The newly restored version of the documentary no broadcaster dared to screen and the police once tried to confiscate is about to be screened publicly for the first time.
39 years ago protesters occupying Bastion Point – or Takaparawhā – were evicted by police and armed forces, ending an occupation that had lasted 506 days.
The protestors were fighting plans for a housing development on land that had once belonged to Ngāti Whātua.
The late Merata Mia and cameramen Gerd Pohlmun and Leon Narbey were the first film crew on the scene.
The footage they shot that day (which became the 1980 film Bastion Point – Day 507) has been restored and combined with footage from others who were also there for the 2016 version.
Cameraman Leon Narbey and Sarah Davy and Honiana Love from Ngā Taonga Sound & Vision talk about the power and significance of Bastion Point – Day 507.
Leon Narbey on his experience at Bastion Point:
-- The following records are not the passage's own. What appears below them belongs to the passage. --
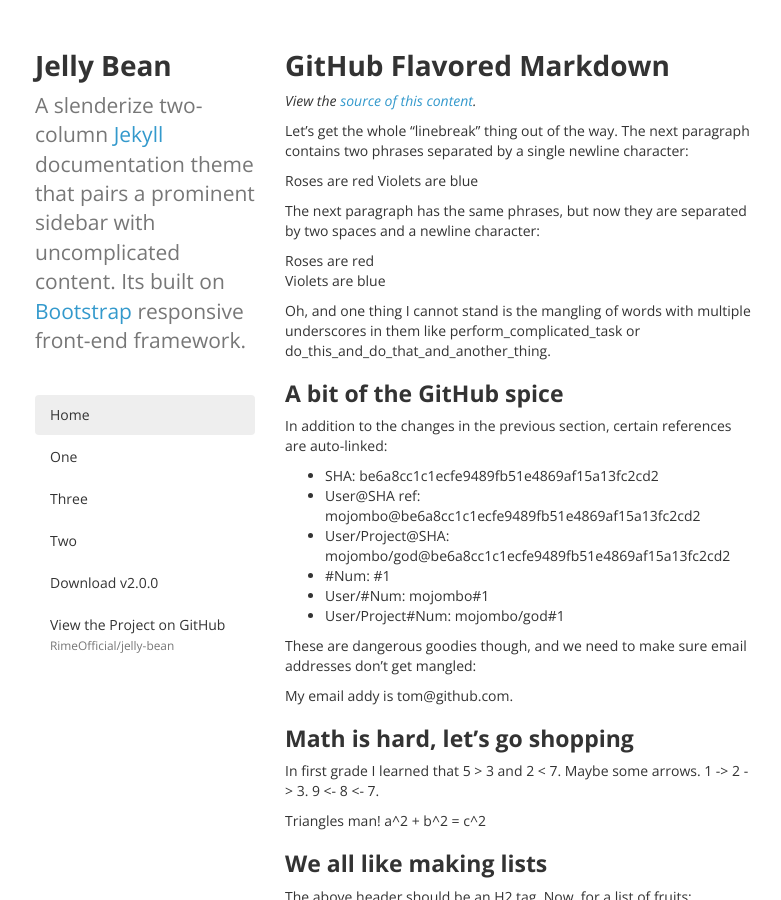
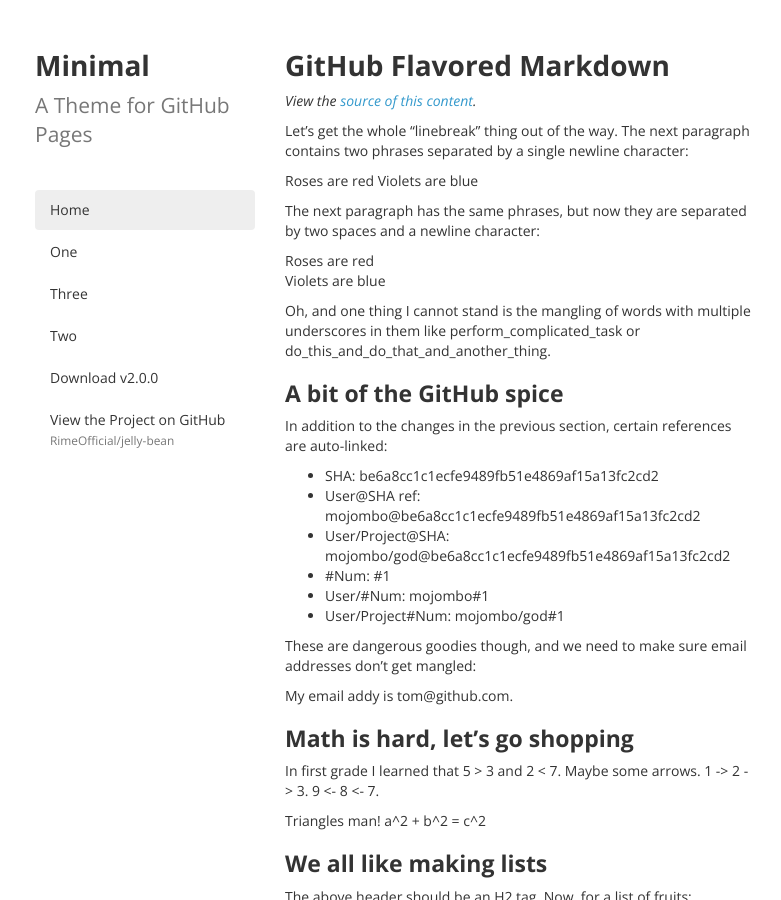
Before and after one commit to RimeCoOfficial/Minima, a Jekyll site: the page built from index.md, in a window 1280 px wide and 900 px high. Shown: the whole window, without its empty margins (245-1026 px from the left). Built offline with Jekyll 4.4.1, drawn with Linux system fonts in a browser that asks for light colours; nearby versions of some CDN libraries.

Commit message:
title: Minimal, description: 'A Theme for GitHub Pages'

```diff
--- a/_config.yml
+++ b/_config.yml
@@ -7,8 +7,8 @@
 permalink:        pretty
 
 # Setup
-title:            Jelly Bean
-description:      'A slenderize two-column <a href="http://jekyllrb.com" target="_blank">Jekyll</a> documentation theme that pairs a prominent sidebar with uncomplicated content. Its built on <a href="http://getbootstrap.com" target="_blank">Bootstrap</a> responsive front-end framework.'
+title:            Minimal
+description:      'A Theme for GitHub Pages'
 baseurl:          /jelly-bean
 
 # SEO Advanced usage
```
“We were there very early. Merata and Gerd and myself were the only film crew on the point at that time. We were aware of the army and the police coming – that was before 9 o’clock – and we were on there while they broke through the barriers and surrounded the entire marae… There was a very intense wait and they gradually came closer and closer… The marae was full of people, terrified. This is pre-‘81. We weren’t sure what was going to happen… The people were out there on the marae, outside the wharenui, in a V-shape as a welcoming thing. They were singing… Adrenalin was flowing and there was this edge of potential violence.”
Bastion Point – Day 507 screens at Ngā Taonga Sound & Vision in Wellington on Friday 28 and Saturday 29 October
Have a look at the restored version below: